Editorial teams rely on a content calendar for day-to-day work, using it to check deadlines, allocated tasks and key industry events and important dates. It also provides a bird’s-eye view of content, making it easy to quickly identify any gaps in your coverage.
In essence, a content calendar is a collaboration tool that maximises efficiency and allows you to plan ahead to avoid last minute panics. It should cover everything from the content format and topic through to its delivery channels and publication dates.
Here are a few simple steps to start building your own content calendar.
Brainstorm and identify your topics
Before building a content calendar, you need to have an idea of the topics you plan to cover over at least a two month window, preferably longer. While you don’t need specifics, you do need an overarching idea of the themes. For example, if you sell kitchenware, your content will likely be geared towards Christmas dining in the last quarter. Take these themes and group your content into categories. This could be by season, event or a specific company promotion. Assign each category a colour code as this will make your content calendar easier to eyeball.
Consider content frequency

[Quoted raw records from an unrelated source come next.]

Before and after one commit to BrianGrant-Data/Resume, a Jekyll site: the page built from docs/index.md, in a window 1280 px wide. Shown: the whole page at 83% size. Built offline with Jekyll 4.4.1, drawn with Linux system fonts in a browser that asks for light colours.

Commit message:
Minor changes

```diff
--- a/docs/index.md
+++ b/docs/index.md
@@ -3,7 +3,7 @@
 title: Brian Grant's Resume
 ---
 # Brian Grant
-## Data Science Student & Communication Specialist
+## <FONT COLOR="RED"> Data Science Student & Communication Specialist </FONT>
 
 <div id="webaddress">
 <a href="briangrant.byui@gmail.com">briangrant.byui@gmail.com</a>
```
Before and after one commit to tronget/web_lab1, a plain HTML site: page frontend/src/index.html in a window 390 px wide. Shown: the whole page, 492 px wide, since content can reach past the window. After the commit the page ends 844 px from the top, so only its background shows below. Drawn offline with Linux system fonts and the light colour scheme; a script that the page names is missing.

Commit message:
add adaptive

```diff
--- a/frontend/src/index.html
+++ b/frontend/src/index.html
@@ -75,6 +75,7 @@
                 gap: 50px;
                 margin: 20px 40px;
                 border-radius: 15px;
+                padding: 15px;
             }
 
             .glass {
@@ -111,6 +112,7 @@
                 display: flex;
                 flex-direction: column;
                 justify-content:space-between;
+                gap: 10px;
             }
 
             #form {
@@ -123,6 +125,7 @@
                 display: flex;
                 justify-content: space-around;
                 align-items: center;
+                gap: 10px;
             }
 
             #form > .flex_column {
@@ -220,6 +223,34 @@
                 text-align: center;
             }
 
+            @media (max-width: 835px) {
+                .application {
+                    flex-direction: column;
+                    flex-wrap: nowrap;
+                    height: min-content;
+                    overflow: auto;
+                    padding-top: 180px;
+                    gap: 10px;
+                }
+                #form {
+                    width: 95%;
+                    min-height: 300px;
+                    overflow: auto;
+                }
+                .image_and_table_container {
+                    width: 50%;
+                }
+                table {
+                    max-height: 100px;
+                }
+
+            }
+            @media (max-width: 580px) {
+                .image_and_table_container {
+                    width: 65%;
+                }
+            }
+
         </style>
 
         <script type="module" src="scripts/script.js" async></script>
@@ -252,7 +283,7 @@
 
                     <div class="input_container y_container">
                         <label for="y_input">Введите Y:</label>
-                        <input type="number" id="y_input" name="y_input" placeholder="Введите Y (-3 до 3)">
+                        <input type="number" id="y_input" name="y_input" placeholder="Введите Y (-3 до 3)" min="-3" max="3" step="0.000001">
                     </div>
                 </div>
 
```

Once you have your list of themes and categories, consider how often you need to publish content. For example, do you have a regular newsletter? Are there certain topics that require monthly or weekly updates? For each category, you need to know how much content you want to produce and the best time to publish it.
Set deadlines and allocate tasks
This is vital for ensuring maximum and efficient use of resources. Assign every piece of content a publication date and an author. It’s also important to include deadlines for drafts that also allow time for at least two edits. Clear deadlines enable teams to be reactive to unexpected events that may justify a response from your brand, as you will quickly be able to see who has the capacity to take on extra work. Moreover, knowing what your colleagues are working on ensures effective collaboration between team members.
Define your marketing outlets
It’s worth including marketing channels in your content calendar as this will enable you to adjust the format, style, tone of voice and angle of your content accordingly. For each piece of work, note whether it’s for publication on a blog, social network or website.
Choose a platform for your content calendar
There are a few questions you need to ask yourself when deciding where to create your content calendar. For example, does it need to be shared across your team and does it need to be updated in real-time? This will determine what platform you use, and it can be as simple as an Excel document or a Google document, which can be shared and updated in real-time. There are a few great templates online that you can use as a guide.
Track your content’s performance
Monitor the performance of every content marketing campaign and measure it according to specific business metrics. This will enable you to constantly adjust and reiterate your content to maximise its chance of success. For this reason, it is worth adding a column to your content calendar that is geared towards at least one of your core metrics. This way you can readily see which content is working well and which is performing poorly. A content calendar should be a dynamic document, so if some content isn’t performing, adjust your content strategy.